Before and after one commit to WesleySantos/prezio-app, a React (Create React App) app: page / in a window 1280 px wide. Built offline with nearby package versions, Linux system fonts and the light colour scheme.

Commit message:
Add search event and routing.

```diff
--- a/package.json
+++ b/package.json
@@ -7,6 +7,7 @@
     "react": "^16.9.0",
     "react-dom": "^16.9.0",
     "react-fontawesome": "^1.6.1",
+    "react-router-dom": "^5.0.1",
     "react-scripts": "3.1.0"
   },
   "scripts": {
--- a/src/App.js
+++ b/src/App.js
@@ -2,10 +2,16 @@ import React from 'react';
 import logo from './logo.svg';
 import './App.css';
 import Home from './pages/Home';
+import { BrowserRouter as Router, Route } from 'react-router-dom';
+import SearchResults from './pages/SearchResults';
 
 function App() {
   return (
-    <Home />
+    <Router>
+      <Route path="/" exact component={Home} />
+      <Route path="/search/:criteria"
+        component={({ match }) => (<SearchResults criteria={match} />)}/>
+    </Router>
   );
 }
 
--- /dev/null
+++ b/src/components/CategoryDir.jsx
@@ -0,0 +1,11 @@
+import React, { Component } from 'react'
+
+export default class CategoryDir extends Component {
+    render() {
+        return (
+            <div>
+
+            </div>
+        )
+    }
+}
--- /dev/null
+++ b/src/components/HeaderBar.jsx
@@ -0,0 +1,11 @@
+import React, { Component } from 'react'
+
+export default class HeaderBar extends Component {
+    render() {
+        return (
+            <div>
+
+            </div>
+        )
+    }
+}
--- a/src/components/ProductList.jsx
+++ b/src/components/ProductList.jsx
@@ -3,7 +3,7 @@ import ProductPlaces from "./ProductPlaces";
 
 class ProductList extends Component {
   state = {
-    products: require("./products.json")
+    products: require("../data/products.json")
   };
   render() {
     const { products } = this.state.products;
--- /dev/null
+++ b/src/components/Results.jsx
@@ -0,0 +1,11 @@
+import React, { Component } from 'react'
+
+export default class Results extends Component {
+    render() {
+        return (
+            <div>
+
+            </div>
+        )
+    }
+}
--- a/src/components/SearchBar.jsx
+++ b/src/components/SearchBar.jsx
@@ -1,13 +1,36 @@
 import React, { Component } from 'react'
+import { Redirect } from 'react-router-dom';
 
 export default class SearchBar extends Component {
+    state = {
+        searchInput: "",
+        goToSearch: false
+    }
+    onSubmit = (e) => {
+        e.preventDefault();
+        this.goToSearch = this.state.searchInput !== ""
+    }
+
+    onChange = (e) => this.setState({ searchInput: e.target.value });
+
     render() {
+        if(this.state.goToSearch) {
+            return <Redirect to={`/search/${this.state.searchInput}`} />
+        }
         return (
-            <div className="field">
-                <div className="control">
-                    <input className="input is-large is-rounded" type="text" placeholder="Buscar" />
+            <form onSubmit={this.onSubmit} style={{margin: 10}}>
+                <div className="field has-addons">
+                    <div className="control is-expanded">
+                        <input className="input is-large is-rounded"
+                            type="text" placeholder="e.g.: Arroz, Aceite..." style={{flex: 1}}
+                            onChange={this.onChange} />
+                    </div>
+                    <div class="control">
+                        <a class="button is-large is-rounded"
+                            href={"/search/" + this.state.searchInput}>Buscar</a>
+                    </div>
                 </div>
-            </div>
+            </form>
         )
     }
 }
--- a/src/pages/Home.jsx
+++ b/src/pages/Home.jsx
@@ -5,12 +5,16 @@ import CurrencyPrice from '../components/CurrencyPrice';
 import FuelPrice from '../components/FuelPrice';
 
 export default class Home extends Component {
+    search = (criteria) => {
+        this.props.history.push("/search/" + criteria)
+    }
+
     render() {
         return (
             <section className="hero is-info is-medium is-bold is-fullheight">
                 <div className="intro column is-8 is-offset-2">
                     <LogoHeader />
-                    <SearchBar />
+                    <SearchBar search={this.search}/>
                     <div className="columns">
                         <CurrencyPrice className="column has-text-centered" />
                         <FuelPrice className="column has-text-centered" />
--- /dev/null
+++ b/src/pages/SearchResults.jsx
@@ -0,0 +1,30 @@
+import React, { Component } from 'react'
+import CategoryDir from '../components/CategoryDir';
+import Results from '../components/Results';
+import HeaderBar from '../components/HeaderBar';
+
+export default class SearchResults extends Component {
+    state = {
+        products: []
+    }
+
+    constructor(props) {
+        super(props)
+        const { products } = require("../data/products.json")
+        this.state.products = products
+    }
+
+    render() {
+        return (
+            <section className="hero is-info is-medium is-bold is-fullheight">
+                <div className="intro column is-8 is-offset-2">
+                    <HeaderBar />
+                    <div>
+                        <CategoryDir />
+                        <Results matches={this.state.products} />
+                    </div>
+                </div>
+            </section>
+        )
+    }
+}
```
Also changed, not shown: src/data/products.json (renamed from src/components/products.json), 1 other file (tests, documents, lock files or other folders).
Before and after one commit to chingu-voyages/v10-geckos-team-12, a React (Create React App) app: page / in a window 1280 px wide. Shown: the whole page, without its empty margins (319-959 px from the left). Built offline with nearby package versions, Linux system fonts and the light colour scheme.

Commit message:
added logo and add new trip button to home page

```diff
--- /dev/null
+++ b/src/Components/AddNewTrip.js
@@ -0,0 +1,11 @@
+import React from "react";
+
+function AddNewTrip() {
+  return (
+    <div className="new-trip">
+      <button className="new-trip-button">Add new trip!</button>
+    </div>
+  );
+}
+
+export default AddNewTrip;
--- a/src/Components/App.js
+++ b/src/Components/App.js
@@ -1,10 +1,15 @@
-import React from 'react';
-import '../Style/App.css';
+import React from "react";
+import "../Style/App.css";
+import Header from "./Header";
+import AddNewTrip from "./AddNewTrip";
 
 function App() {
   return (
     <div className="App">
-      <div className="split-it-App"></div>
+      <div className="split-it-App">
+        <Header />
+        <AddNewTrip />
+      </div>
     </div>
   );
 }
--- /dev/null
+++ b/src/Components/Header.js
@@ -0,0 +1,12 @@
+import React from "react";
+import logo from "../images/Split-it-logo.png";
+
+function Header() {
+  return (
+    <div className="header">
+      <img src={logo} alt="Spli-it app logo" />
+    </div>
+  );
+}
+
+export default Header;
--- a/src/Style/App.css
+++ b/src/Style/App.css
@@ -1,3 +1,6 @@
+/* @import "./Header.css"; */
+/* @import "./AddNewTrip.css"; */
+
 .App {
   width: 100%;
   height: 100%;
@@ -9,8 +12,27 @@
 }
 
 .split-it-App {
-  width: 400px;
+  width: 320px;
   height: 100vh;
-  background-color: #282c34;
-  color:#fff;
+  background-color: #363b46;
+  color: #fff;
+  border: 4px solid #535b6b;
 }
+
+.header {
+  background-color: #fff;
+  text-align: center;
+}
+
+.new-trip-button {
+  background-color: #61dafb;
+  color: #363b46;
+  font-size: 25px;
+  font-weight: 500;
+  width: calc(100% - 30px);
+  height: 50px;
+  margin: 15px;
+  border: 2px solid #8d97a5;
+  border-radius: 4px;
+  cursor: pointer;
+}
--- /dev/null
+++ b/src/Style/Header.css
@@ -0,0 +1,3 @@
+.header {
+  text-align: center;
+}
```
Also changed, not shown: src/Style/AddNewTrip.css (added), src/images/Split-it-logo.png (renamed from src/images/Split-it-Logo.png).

WORK REQUEST. Retype the data. Keep every word as it stands.

ANSWER TO THIS PROBLEM.
Before and after one commit to WesleySantos/prezio-app, a React (Create React App) app: page / in a window 1280 px wide. Built offline with nearby package versions, Linux system fonts and the light colour scheme.

Commit message:
Add search event and routing.

```diff
--- a/package.json
+++ b/package.json
@@ -7,6 +7,7 @@
     "react": "^16.9.0",
     "react-dom": "^16.9.0",
     "react-fontawesome": "^1.6.1",
+    "react-router-dom": "^5.0.1",
     "react-scripts": "3.1.0"
   },
   "scripts": {
--- a/src/App.js
+++ b/src/App.js
@@ -2,10 +2,16 @@ import React from 'react';
 import logo from './logo.svg';
 import './App.css';
 import Home from './pages/Home';
+import { BrowserRouter as Router, Route } from 'react-router-dom';
+import SearchResults from './pages/SearchResults';
 
 function App() {
   return (
-    <Home />
+    <Router>
+      <Route path="/" exact component={Home} />
+      <Route path="/search/:criteria"
+        component={({ match }) => (<SearchResults criteria={match} />)}/>
+    </Router>
   );
 }
 
--- /dev/null
+++ b/src/components/CategoryDir.jsx
@@ -0,0 +1,11 @@
+import React, { Component } from 'react'
+
+export default class CategoryDir extends Component {
+    render() {
+        return (
+            <div>
+
+            </div>
+        )
+    }
+}
--- /dev/null
+++ b/src/components/HeaderBar.jsx
@@ -0,0 +1,11 @@
+import React, { Component } from 'react'
+
+export default class HeaderBar extends Component {
+    render() {
+        return (
+            <div>
+
+            </div>
+        )
+    }
+}
--- a/src/components/ProductList.jsx
+++ b/src/components/ProductList.jsx
@@ -3,7 +3,7 @@ import ProductPlaces from "./ProductPlaces";
 
 class ProductList extends Component {
   state = {
-    products: require("./products.json")
+    products: require("../data/products.json")
   };
   render() {
     const { products } = this.state.products;
--- /dev/null
+++ b/src/components/Results.jsx
@@ -0,0 +1,11 @@
+import React, { Component } from 'react'
+
+export default class Results extends Component {
+    render() {
+        return (
+            <div>
+
+            </div>
+        )
+    }
+}
--- a/src/components/SearchBar.jsx
+++ b/src/components/SearchBar.jsx
@@ -1,13 +1,36 @@
 import React, { Component } from 'react'
+import { Redirect } from 'react-router-dom';
 
 export default class SearchBar extends Component {
+    state = {
+        searchInput: "",
+        goToSearch: false
+    }
+    onSubmit = (e) => {
+        e.preventDefault();
+        this.goToSearch = this.state.searchInput !== ""
+    }
+
+    onChange = (e) => this.setState({ searchInput: e.target.value });
+
     render() {
+        if(this.state.goToSearch) {
+            return <Redirect to={`/search/${this.state.searchInput}`} />
+        }
         return (
-            <div className="field">
-                <div className="control">
-                    <input className="input is-large is-rounded" type="text" placeholder="Buscar" />
+            <form onSubmit={this.onSubmit} style={{margin: 10}}>
+                <div className="field has-addons">
+                    <div className="control is-expanded">
+                        <input className="input is-large is-rounded"
+                            type="text" placeholder="e.g.: Arroz, Aceite..." style={{flex: 1}}
+                            onChange={this.onChange} />
+                    </div>
+                    <div class="control">
+                        <a class="button is-large is-rounded"
+                            href={"/search/" + this.state.searchInput}>Buscar</a>
+                    </div>
                 </div>
-            </div>
+            </form>
         )
     }
 }
--- a/src/pages/Home.jsx
+++ b/src/pages/Home.jsx
@@ -5,12 +5,16 @@ import CurrencyPrice from '../components/CurrencyPrice';
 import FuelPrice from '../components/FuelPrice';
 
 export default class Home extends Component {
+    search = (criteria) => {
+        this.props.history.push("/search/" + criteria)
+    }
+
     render() {
         return (
             <section className="hero is-info is-medium is-bold is-fullheight">
                 <div className="intro column is-8 is-offset-2">
                     <LogoHeader />
-                    <SearchBar />
+                    <SearchBar search={this.search}/>
                     <div className="columns">
                         <CurrencyPrice className="column has-text-centered" />
                         <FuelPrice className="column has-text-centered" />
--- /dev/null
+++ b/src/pages/SearchResults.jsx
@@ -0,0 +1,30 @@
+import React, { Component } from 'react'
+import CategoryDir from '../components/CategoryDir';
+import Results from '../components/Results';
+import HeaderBar from '../components/HeaderBar';
+
+export default class SearchResults extends Component {
+    state = {
+        products: []
+    }
+
+    constructor(props) {
+        super(props)
+        const { products } = require("../data/products.json")
+        this.state.products = products
+    }
+
+    render() {
+        return (
+            <section className="hero is-info is-medium is-bold is-fullheight">
+                <div className="intro column is-8 is-offset-2">
+                    <HeaderBar />
+                    <div>
+                        <CategoryDir />
+                        <Results matches={this.state.products} />
+                    </div>
+                </div>
+            </section>
+        )
+    }
+}
```
Also changed, not shown: src/data/products.json (renamed from src/components/products.json), 1 other file (tests, documents, lock files or other folders).
Before and after one commit to chingu-voyages/v10-geckos-team-12, a React (Create React App) app: page / in a window 1280 px wide. Shown: the whole page, without its empty margins (319-959 px from the left). Built offline with nearby package versions, Linux system fonts and the light colour scheme.

Commit message:
added logo and add new trip button to home page

```diff
--- /dev/null
+++ b/src/Components/AddNewTrip.js
@@ -0,0 +1,11 @@
+import React from "react";
+
+function AddNewTrip() {
+  return (
+    <div className="new-trip">
+      <button className="new-trip-button">Add new trip!</button>
+    </div>
+  );
+}
+
+export default AddNewTrip;
--- a/src/Components/App.js
+++ b/src/Components/App.js
@@ -1,10 +1,15 @@
-import React from 'react';
-import '../Style/App.css';
+import React from "react";
+import "../Style/App.css";
+import Header from "./Header";
+import AddNewTrip from "./AddNewTrip";
 
 function App() {
   return (
     <div className="App">
-      <div className="split-it-App"></div>
+      <div className="split-it-App">
+        <Header />
+        <AddNewTrip />
+      </div>
     </div>
   );
 }
--- /dev/null
+++ b/src/Components/Header.js
@@ -0,0 +1,12 @@
+import React from "react";
+import logo from "../images/Split-it-logo.png";
+
+function Header() {
+  return (
+    <div className="header">
+      <img src={logo} alt="Spli-it app logo" />
+    </div>
+  );
+}
+
+export default Header;
--- a/src/Style/App.css
+++ b/src/Style/App.css
@@ -1,3 +1,6 @@
+/* @import "./Header.css"; */
+/* @import "./AddNewTrip.css"; */
+
 .App {
   width: 100%;
   height: 100%;
@@ -9,8 +12,27 @@
 }
 
 .split-it-App {
-  width: 400px;
+  width: 320px;
   height: 100vh;
-  background-color: #282c34;
-  color:#fff;
+  background-color: #363b46;
+  color: #fff;
+  border: 4px solid #535b6b;
 }
+
+.header {
+  background-color: #fff;
+  text-align: center;
+}
+
+.new-trip-button {
+  background-color: #61dafb;
+  color: #363b46;
+  font-size: 25px;
+  font-weight: 500;
+  width: calc(100% - 30px);
+  height: 50px;
+  margin: 15px;
+  border: 2px solid #8d97a5;
+  border-radius: 4px;
+  cursor: pointer;
+}
--- /dev/null
+++ b/src/Style/Header.css
@@ -0,0 +1,3 @@
+.header {
+  text-align: center;
+}
```
Also changed, not shown: src/Style/AddNewTrip.css (added), src/images/Split-it-logo.png (renamed from src/images/Split-it-Logo.png).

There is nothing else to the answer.